has become one of the most widely used apps on the Internet — so popular, in fact, that it’s estimated that over 33% of all Internet traffic is now generated by BitTorrent. 33%!
It’s not that surprising, really. BitTorrent is an awesome tool. Grab Linux ISO images, download music by the Grateful Dead and other share-friendly bands, and acquire movies from around the world. If you haven’t discovered BitTorrent yet, find out more about at http://en.wikipedia.org/wiki/Bittorrent
As cool as BitTorrent is, the official client is a pretty spartan. In reaction, numerous other clients have sprung up to offer an enormous variety of features. The best software, however, is Azureus, a Java-based program that runs beautifully on Linux (and Mac OS X and Windows as well).
To use Azureus, make sure you have an up-to-date Java Runtime Environment
(JRE) installed and configured with the java
executable in your PATH
. Next, download Azureus at http://azureus.sourceforge.net
. Choose the appropriate version of Azureus (you’ll probably just want the one based on GTK
), and once it’s on your computer, untar it with tar xvjf Azureus…tar.bz2
. Now cd
into the resulting azureus
directory and enter ./azureus
to start the program. If things don’t work, check out the tips at http://azureus.sourceforge.net/howto_linux.php
Simply opening Azureus isn’t enough. You need to start downloading a torrent
to really see the magic. You can find Linux ISOs and software at http://www.tlm-project.org/torrents/
, or perhaps you’d rather download some lossless-encoded music from http://www.thetradersden.org/forums/forumdisplay.php?f
= 12. Once you find something interesting, save the .torrent
file on your hard drive, and then go to File, Open,.torrent File.
Point Azureus at the downloaded. torrent file, choose OK,
and in a few moments, your download should begin (and a corresponding upload, as that’s the way BitTorrent works).
Azureus’ top pane gives you information about the files you’re downloading (and sharing), including size, the number of bytes downloaded (in both file size and percentage complete), speed, and more. In particular, the “Health” column and its smiley faces provides an easy-to-read indicator about the quality of your connections. Once a download finishes, leave it open for as long as you can so others can continue to download it.

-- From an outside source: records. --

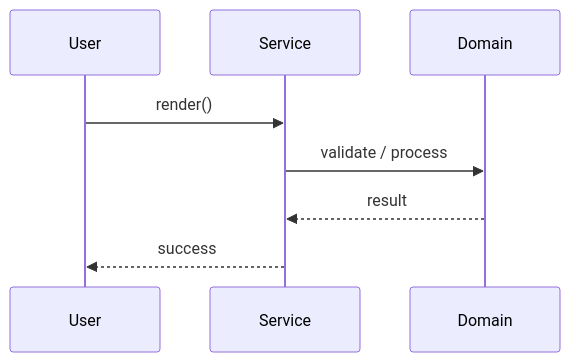
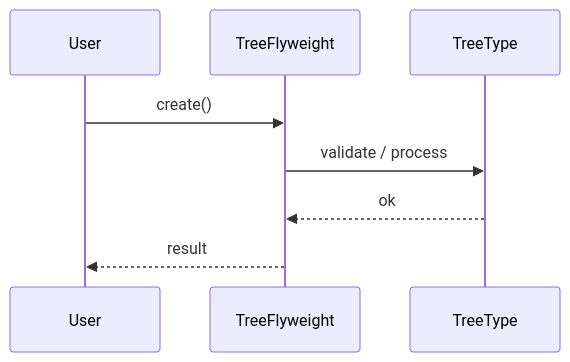
Before and after one commit to madhupaila/Interview-Prep-SSE: the second of 3 diagrams in Learn/System Design - Low Level Design/03-design-patterns/questions/Q21-flyweight-forest.md, drawn with Mermaid. The commit also changed other lines of this file and 491 other files, not shown here.

````diff
--- a/Learn/System Design - Low Level Design/03-design-patterns/questions/Q21-flyweight-forest.md
+++ b/Learn/System Design - Low Level Design/03-design-patterns/questions/Q21-flyweight-forest.md
@@ -121,10 +146,10 @@
 ```mermaid
 sequenceDiagram
-    participant U as User
-    participant S as Service
-    participant D as Domain
-    U->>S: render()
-    S->>D: validate / process
-    D-->>S: result
-    S-->>U: success
+participant U as User
+participant S as TreeFlyweight
+participant D as TreeType
+U->>S: create()
+S->>D: validate / process
+D-->>S: ok
+S-->>U: result
 ```
````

If you want to find out more about a torrent, just double-click on it. Azureus opens another tab with a wealth of data, separated into four areas:
*“General” shows total progress, as well as the status of the various pieces of your download, the elapsed time and the time remaining, download and upload speeds and file sizes, and more.
*“Details” lists the machines you’re interacting with (BitTorrent doesn’t hide your IP address), transfer speeds for each machine, and who initiated the transfer. To learn more, right-click on an IP and choose “Column Setup.”
*“Pieces” lists all of the pieces you’re currently transferring, with the status of each piece (requested, written, downloaded, cached), and the speed of the transfer.
*“Files” shows a catalog of files inside the torrent you’re downloading, including folder structure, size of each file, amount completed, number of pieces in total and remaining, and a progress bar that visually displays which pieces are on your computer and which you still need to get. If you have all the pieces of a particular file, you can begin listening to, viewing, or using it immediately.
Powerful and extensible — check out the RSS plug-in that makes it super-easy to subscribe to RSS feeds and automatically pull down torrents that interest you as soon as they’re published — Azureus is a must-have for every Linux user.
R. Scott Granneman teaches at Washington University, consults for Bryan Consulting, and writes for SecurityFocus and Linux Magazine. You can reach him at